- Task directions:
Check each line of the entries. Copy the ones that contain the string "docs".

- Stored dataset items:
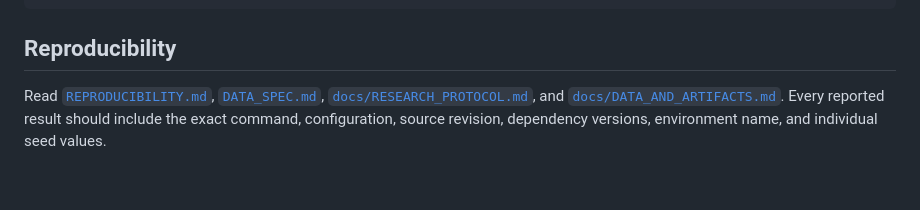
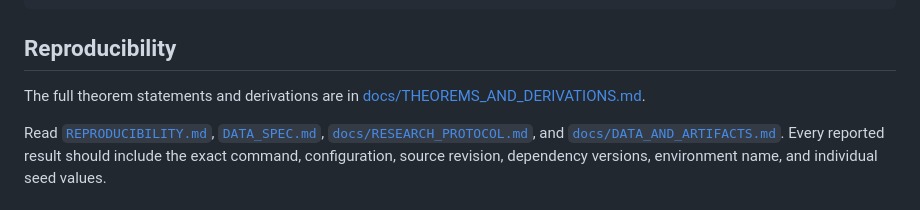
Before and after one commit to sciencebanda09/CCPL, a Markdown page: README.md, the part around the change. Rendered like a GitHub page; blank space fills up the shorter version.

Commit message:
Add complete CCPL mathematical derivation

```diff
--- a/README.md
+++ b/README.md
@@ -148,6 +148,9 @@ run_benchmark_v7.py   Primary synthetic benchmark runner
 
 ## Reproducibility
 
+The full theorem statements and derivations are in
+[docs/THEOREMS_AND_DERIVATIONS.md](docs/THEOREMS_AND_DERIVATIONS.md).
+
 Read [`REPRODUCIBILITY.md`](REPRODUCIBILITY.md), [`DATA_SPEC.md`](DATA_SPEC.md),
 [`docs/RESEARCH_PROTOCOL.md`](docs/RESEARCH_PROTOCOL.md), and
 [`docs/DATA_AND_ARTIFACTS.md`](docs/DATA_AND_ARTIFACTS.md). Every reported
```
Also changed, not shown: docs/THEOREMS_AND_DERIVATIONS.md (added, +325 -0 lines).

- Exercise result:
+[docs/THEOREMS_AND_DERIVATIONS.md](docs/THEOREMS_AND_DERIVATIONS.md).
 [`docs/RESEARCH_PROTOCOL.md`](docs/RESEARCH_PROTOCOL.md), and
 [`docs/DATA_AND_ARTIFACTS.md`](docs/DATA_AND_ARTIFACTS.md). Every reported
Also changed, not shown: docs/THEOREMS_AND_DERIVATIONS.md (added, +325 -0 lines).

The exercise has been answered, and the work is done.